Essay On Dostoyevsky's The Double

1728 Words 7 Pages
As Christianity is deemed to be the religious scope of the eastern and western nation states, the Russian empire seems to hold the orthodox doctrine or what is lablelled by teologist as orthodox Christianity, soon coined by Weber ‘Russian Christianity’. The very word results from studies undertaken on the Russian politics, assuming the pagan demonic belief as deeply embedded in the Russian society and culture, Weber finds it redundant; in fact, it is rather Orthodox Christianity.(Buss, 2003: 13)
Due to the advent of individualism and freedom in Russia, Weber highlighted a high rebuff of a set of moral rules of success in politics which confirms the Russian spirit of backwardness. Weber adds that the eandeavour in question passes through the
…show more content…
Dostoyevsky and the Russian Legacy
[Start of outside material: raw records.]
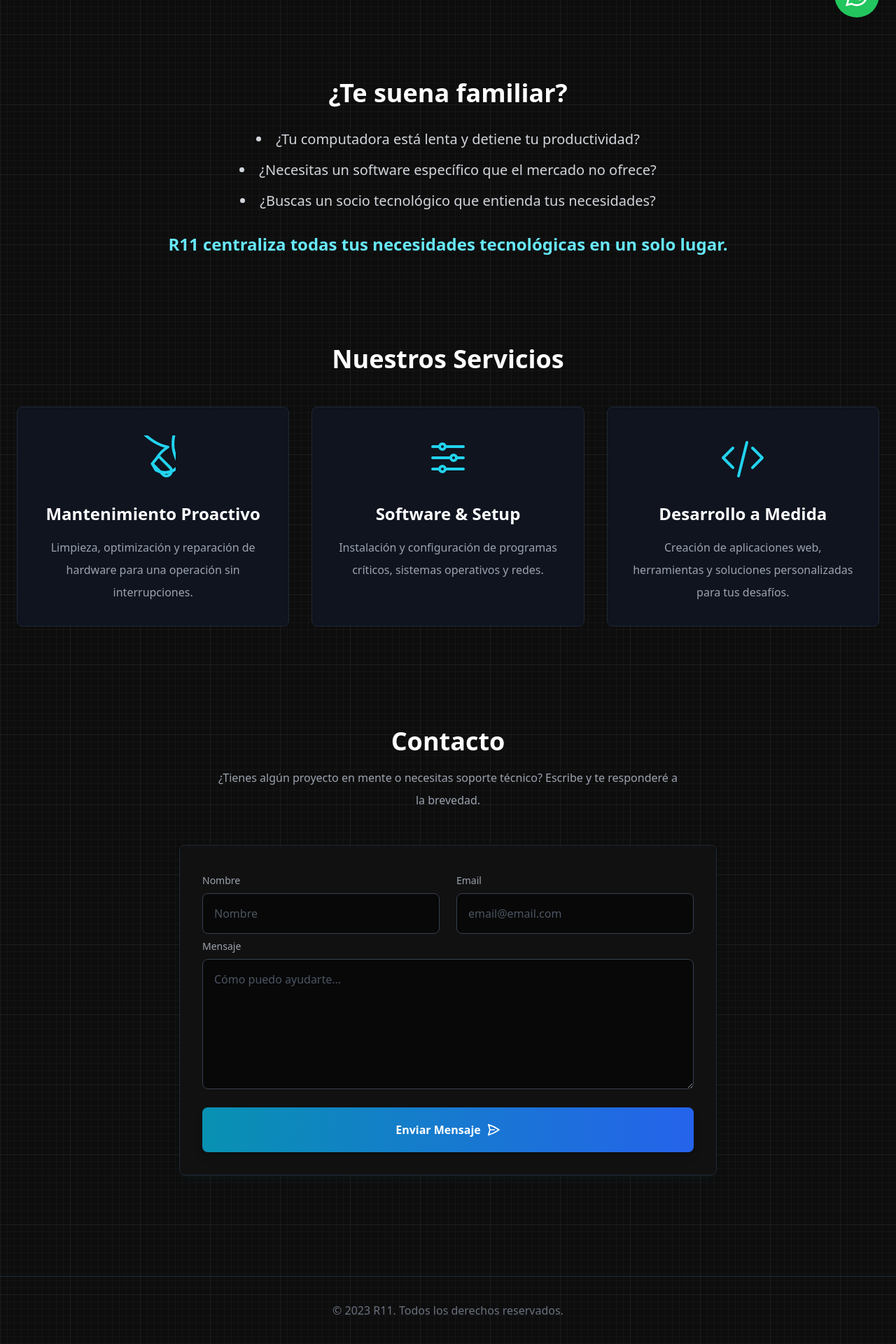
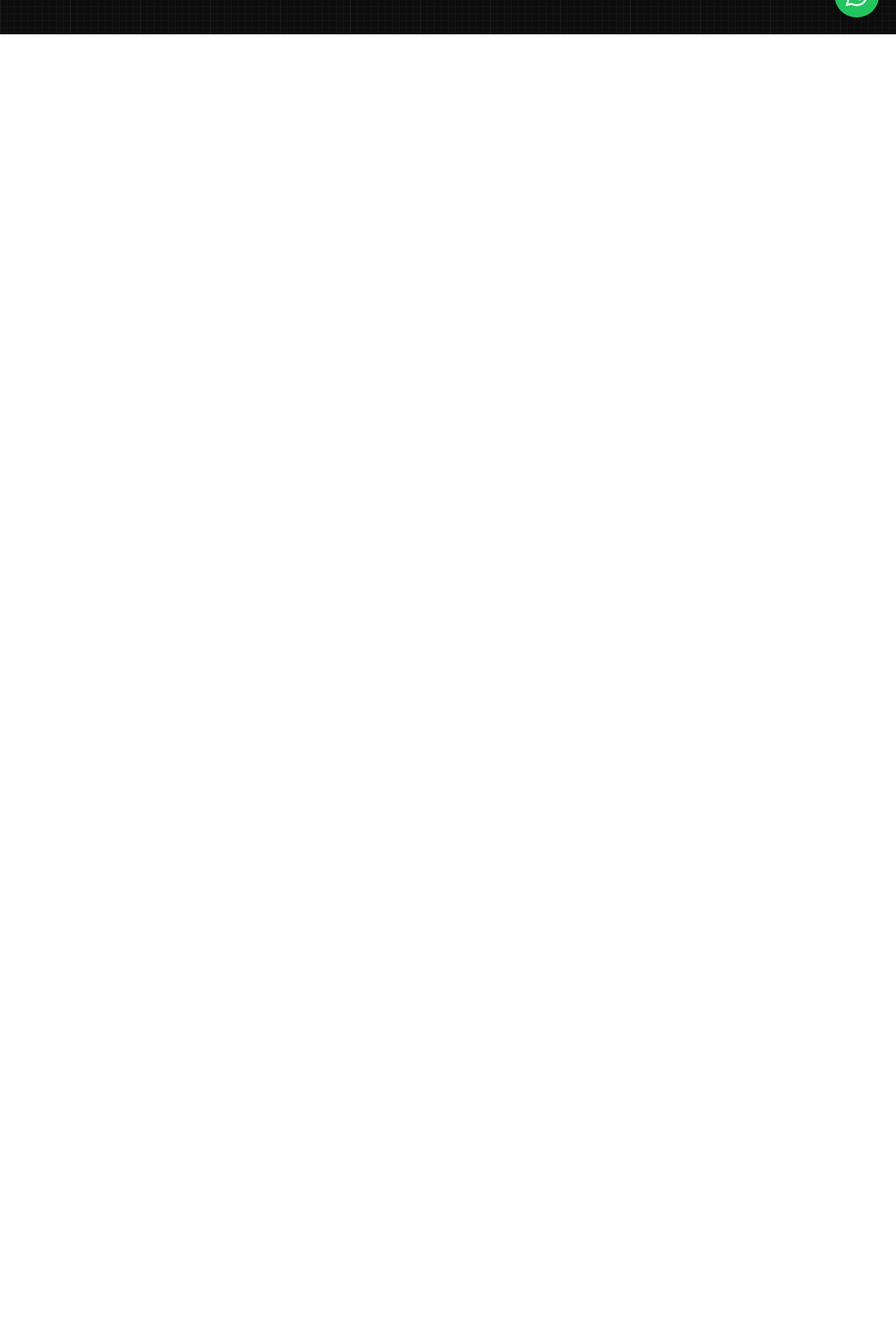
Before and after one commit to RRosadoDev/r11-it, a Next.js app: page / in a window 1280 px wide. Shown: the part 751-2671 px from the top of the page at 70% size. After the commit the page ends 800 px from the top, so only its background shows below. Built offline with nearby package versions, Linux system fonts and the light colour scheme; a web font is replaced by a local one.

Commit message:
Efecto desplazamiento

```diff
--- a/src/components/MainEntry.jsx
+++ b/src/components/MainEntry.jsx
@@ -33,13 +33,25 @@ const MainEntry = () => {
                 }
             `}</style>
 
-            <div className="grid-background min-h-screen">
+            <div className="grid-background h-screen overflow-y-scroll snap-y snap-mandatory scroll-smooth">
                 <ServicesNavbar />
-                <ServicesHero />
-                <PainPoints />
-                <ServicesGrid />
-                <ServicesContact />
-                <ServicesFooter />
+
+                <section className="snap-start min-h-screen">
+                    <ServicesHero />
+                </section>
+
+                <section className="snap-start min-h-screen flex items-center justify-center">
+                    <PainPoints />
+                </section>
+
+                <section className="snap-start min-h-screen py-20" id="services">
+                    <ServicesGrid />
+                </section>
+
+                <section className="snap-start min-h-screen flex flex-col justify-center" id="contact">
+                    <ServicesContact />
+                    <ServicesFooter />
+                </section>
             </div>
         </div>
     );
--- a/src/components/services/ServicesContact.jsx
+++ b/src/components/services/ServicesContact.jsx
@@ -86,7 +86,7 @@ const ServicesContact = () => {
             </div>
 
             <div className="max-w-3xl mx-auto bg-[#111] p-8 rounded-lg border border-gray-800 shadow-lg shadow-cyan-900/10">
-                <form onSubmit={onSubmit} className="space-y-2">
+                <form onSubmit={onSubmit} className="space-y-2 mb-2">
                     <input type="hidden" name="subject" value="Nuevo mensaje - Formulario Servicios R11" />
 
                     <div className="grid md:grid-cols-2 gap-6">
```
Dostoyevsky was an adept of the word, the printed form of it, as previously tackled, Tolstoy prosecuted and denunciated such behaviour of early Russian writers. He refined early undertaken words and characters wherein he endows the character with more consciousness and refinement of the conflict. In other words, ha gave live to lifeless personages; a technique that is originally used by Dickens in all his works characterizing thereby his style as outstanding.
No one could ascertain that Dostoyevsky learnt or was directly influenced by this eminent British novelist. This was noticed in his The Double (1846) which protagonist is portrayed as a madman, the same madman from Gogol’s Diary of a Madman (1835). The technique of externalization of manuscript readable from another angle; “Dostoyevsky replays the slide into insanity, before any transcript of it could be made”, he thereby “reassure the distance reader and a madman” (146); every normal act is done from the other side; schizophrenia is in fact an intricate scene to perform with words.
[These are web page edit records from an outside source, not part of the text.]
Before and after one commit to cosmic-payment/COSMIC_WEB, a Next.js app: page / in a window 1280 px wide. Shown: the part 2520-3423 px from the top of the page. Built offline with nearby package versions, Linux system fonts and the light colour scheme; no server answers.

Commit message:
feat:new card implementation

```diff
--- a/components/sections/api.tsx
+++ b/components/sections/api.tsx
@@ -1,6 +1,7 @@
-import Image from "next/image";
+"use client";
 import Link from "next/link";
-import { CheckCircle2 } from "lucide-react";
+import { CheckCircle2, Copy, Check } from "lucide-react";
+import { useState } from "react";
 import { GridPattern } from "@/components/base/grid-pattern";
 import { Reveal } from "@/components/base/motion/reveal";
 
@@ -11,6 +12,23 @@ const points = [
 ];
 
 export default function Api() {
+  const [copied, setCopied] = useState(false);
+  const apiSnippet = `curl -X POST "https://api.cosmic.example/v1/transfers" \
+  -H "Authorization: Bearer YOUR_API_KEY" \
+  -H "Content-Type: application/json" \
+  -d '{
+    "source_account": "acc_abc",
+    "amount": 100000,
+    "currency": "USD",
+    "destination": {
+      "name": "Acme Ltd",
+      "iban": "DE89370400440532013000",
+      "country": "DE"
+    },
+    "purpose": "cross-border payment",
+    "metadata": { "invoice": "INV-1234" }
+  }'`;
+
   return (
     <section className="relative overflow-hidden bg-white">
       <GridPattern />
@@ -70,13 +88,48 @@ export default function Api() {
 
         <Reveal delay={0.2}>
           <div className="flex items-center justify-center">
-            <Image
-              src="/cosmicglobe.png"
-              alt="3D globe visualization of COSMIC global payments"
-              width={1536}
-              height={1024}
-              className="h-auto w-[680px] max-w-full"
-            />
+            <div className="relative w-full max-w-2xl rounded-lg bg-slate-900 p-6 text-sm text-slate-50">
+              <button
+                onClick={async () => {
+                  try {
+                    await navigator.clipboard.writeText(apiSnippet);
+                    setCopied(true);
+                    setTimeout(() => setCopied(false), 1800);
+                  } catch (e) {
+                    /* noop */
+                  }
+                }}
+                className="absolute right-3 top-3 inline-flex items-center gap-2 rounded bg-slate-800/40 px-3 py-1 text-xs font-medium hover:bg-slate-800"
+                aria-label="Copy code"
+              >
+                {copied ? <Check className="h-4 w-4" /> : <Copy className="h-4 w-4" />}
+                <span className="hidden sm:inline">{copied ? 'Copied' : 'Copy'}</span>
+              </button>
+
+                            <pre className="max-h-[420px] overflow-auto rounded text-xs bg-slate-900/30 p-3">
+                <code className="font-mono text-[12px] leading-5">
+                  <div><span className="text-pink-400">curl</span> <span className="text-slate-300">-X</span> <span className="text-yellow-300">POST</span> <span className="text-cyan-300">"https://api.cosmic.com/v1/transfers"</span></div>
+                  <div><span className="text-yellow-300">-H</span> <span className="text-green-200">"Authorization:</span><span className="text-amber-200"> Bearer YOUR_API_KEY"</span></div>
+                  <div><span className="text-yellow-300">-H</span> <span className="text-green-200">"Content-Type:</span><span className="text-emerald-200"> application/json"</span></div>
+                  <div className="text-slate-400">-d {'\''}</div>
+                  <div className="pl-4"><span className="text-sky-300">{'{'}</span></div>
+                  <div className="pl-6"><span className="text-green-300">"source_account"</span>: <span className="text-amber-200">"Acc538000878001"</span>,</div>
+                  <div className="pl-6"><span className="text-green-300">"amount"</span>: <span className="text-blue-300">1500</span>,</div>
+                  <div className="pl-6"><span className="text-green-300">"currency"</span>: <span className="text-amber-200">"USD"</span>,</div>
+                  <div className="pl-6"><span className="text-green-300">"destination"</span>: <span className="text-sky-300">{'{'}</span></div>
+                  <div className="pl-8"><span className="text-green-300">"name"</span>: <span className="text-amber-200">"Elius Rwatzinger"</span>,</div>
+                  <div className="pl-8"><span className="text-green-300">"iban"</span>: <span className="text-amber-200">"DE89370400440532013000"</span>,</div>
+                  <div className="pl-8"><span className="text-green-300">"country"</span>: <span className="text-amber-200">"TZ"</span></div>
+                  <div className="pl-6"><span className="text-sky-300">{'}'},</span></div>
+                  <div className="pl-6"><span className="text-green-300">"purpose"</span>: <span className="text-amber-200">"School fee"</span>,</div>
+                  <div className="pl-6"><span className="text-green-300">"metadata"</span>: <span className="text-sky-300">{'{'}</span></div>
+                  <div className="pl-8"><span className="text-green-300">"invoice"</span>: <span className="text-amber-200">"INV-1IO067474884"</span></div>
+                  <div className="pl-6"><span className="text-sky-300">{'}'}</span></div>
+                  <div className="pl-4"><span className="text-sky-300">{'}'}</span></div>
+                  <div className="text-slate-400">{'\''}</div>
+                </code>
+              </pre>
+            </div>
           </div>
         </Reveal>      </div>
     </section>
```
Emerson goes on with her analysis to say that’ finally, one side of this persona actually materializes, breaks off into a body, and evolves from Golyadkin’s companion into his rival and betrayer” (idem); as to note that Golyadkin is the madman in

Related Documents